This month has seen a few authors on Daily (w)rite, and I end it with Mary Pax, awesome blog friend and a successful author publisher who writes science fiction and fantasy for her growing and mostly worshipful audience! I give you an excerpt from her book, and encourage you to check out her body of work. Take it away, Mary!

The fulfillment of a dream begins with a sincere wish followed by consistent action. Tenacity is sprinkled in heavily along the way and a will to keep moving forward. Then surround yourself with great individuals with the same dream. Keep an open heart and mind. Learn. Participate. They’ll help your wings grow strong. Thanks to Damyanti for being an integral part of my flight.

Life Beyond the Edge: Excerpt

Lepsi:  Beyond The Edge by Mary Pax

Lepsi: Beyond The Edge by Mary Pax

Lepsi raised his eyelids and watched his companions. Only one other had managed to sit, a Quatten lady as brown as Dactyl. How was Dactyl?

The stray thought did him no good. His shoulder screamed, long, piercing, shrill. It didn’t let up. An eon must have passed.

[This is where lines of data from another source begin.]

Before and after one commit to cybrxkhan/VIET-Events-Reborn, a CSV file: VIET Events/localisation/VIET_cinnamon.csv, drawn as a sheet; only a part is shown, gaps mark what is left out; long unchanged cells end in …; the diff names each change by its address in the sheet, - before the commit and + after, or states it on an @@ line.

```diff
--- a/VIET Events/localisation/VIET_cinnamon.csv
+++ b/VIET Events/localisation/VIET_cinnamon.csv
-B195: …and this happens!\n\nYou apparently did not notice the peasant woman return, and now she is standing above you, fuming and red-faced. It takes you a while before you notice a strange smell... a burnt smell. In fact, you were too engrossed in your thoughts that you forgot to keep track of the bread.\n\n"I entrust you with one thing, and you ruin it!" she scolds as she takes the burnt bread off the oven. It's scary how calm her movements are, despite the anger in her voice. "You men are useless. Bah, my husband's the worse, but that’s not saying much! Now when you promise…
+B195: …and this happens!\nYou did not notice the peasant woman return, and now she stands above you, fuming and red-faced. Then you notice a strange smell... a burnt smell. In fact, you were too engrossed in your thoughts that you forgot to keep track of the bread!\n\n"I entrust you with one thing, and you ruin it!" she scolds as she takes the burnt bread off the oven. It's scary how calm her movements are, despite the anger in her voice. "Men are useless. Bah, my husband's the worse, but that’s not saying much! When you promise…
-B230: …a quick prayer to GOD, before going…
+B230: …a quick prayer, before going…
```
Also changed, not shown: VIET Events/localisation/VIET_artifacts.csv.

You’ll think only the thoughts I give you. You know no one, nothing.

Searing pain knocked Lepsi to the ground, tormenting him, driving the commands from his shoulder into the indelible parts of his memory. Long after the initial twinges eased, the agony gripping every muscle continued to keep him on his face,. This world’s idea of sunrise and sunset — the fog darkening then lightening again — passed twice. What had he agreed to?

Mary Pax: Beyond the Edge

Mary Pax: Beyond the Edge

Beyond the Edge: Blurb

Some truths are better left unfound.

For two years Craze’s dear friend, Lepsi, has been missing. The murmurings of a haunted spaceship might be a message and may mean his old pal isn’t dead. The possibility spurs Craze and Captain Talos to travel to uncharted worlds, searching. Out there, in an unfamiliar region of the galaxy beyond the Backworlds, they stumble upon a terrible truth.

Meanwhile, Rainly remains on Pardeep Station as acting planetlord, dealing with the discovery of her lover’s dark and brutal past. Alone and questioning her judgment, her introspection unlocks more than heartache. Latent protocols in her cybernetics activate, forcing her to face a sinister secret of her own.

In the far future, humanity settles the stars, bioengineering its descendents to survive in a harsh universe. This is the fourth book in the science fiction series, The Backworlds. A space opera adventure.

Amazon / AmazonUK / Nook / Smashwords / Kobo / Other Outlets


Mary Pax

Mary Pax

M. Pax– Inspiring the words she writes, she spends her summers as a star guide at Pine Mountain Observatory in stunning Central Oregon where she lives with the Husband Unit and two demanding cats. She writes science fiction and fantasy mostly. You can find out more by visiting her at: Website / FB / Twitter / Goodreads / Pinterest / Wattpad